Massachusetts’ involuntary manslaughter law covers “wanton and reckless conduct” that causes the death of another and that includes “overpowering [another] person’s will to live and resulting in a person’s death,’’ the court noted.

“We are therefore not punishing words alone . . . but reckless or wanton words causing death,’’ the SJC ruled. “Our common law provides sufficient notice that a person might be charged with involuntary manslaughter for reckless or wanton conduct, including verbal conduct, causing a victim to commit suicide.”

Carter’s attorneys have sought review by the US Supreme Court, which has not yet decided whether it will hear the case. However, the nation’s highest court has asked Attorney General Maura Healey’s office for her views on the legal questions raised by the high-profile matter.

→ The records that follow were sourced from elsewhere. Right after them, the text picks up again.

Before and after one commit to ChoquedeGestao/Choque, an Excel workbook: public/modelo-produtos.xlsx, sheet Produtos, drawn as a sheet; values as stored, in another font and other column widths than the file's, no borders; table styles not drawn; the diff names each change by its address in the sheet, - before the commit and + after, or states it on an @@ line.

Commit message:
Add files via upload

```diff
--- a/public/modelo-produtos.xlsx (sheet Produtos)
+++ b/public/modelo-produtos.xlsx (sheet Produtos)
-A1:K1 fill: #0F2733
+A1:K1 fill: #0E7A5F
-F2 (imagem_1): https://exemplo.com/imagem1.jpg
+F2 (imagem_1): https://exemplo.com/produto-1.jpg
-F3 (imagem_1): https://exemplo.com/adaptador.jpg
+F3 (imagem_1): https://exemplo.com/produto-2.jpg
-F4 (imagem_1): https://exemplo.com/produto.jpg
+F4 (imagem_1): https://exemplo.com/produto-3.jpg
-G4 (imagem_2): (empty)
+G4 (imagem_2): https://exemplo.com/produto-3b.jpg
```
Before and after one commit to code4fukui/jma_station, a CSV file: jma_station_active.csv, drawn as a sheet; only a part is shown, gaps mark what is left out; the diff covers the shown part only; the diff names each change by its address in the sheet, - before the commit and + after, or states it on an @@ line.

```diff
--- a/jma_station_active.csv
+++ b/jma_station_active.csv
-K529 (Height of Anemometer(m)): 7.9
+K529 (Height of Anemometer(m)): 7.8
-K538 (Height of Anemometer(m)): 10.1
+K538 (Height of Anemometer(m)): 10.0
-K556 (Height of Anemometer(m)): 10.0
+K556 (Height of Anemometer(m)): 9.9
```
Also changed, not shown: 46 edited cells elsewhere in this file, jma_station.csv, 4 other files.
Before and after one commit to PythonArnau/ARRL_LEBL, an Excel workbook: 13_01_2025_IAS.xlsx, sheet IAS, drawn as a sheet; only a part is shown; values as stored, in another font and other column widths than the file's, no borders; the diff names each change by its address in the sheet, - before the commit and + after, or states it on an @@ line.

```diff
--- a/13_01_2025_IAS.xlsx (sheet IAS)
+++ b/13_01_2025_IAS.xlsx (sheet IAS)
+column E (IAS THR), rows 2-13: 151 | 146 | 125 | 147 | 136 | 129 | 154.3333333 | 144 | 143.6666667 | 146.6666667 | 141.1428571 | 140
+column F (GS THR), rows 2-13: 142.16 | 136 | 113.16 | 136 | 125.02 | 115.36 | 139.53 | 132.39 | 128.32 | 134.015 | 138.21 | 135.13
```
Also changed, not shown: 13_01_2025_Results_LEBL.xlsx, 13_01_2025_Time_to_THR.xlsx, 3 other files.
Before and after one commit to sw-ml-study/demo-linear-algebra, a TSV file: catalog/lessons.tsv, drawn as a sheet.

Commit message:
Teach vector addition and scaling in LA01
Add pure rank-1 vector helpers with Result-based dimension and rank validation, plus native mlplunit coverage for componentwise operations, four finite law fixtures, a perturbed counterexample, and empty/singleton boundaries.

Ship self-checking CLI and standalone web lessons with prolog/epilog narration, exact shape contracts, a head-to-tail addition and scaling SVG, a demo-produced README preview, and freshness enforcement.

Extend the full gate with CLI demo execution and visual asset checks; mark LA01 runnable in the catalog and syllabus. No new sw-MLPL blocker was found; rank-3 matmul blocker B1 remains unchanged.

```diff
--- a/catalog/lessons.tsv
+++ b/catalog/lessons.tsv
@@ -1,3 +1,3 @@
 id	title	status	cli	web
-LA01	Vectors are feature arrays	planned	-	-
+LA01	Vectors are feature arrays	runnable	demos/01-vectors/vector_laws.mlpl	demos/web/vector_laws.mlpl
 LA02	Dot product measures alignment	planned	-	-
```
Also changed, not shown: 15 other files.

Healey’s office has been given until Nov. 22 to file a brief in the case, according to court records.

A spokesman for Bristol District Attorney Thomas M. Quinn III, whose office prosecuted the case, declined to comment.


Emily Sweeney can be reached at esweeney@globe.com. Follow her on Twitter @emilysweeney.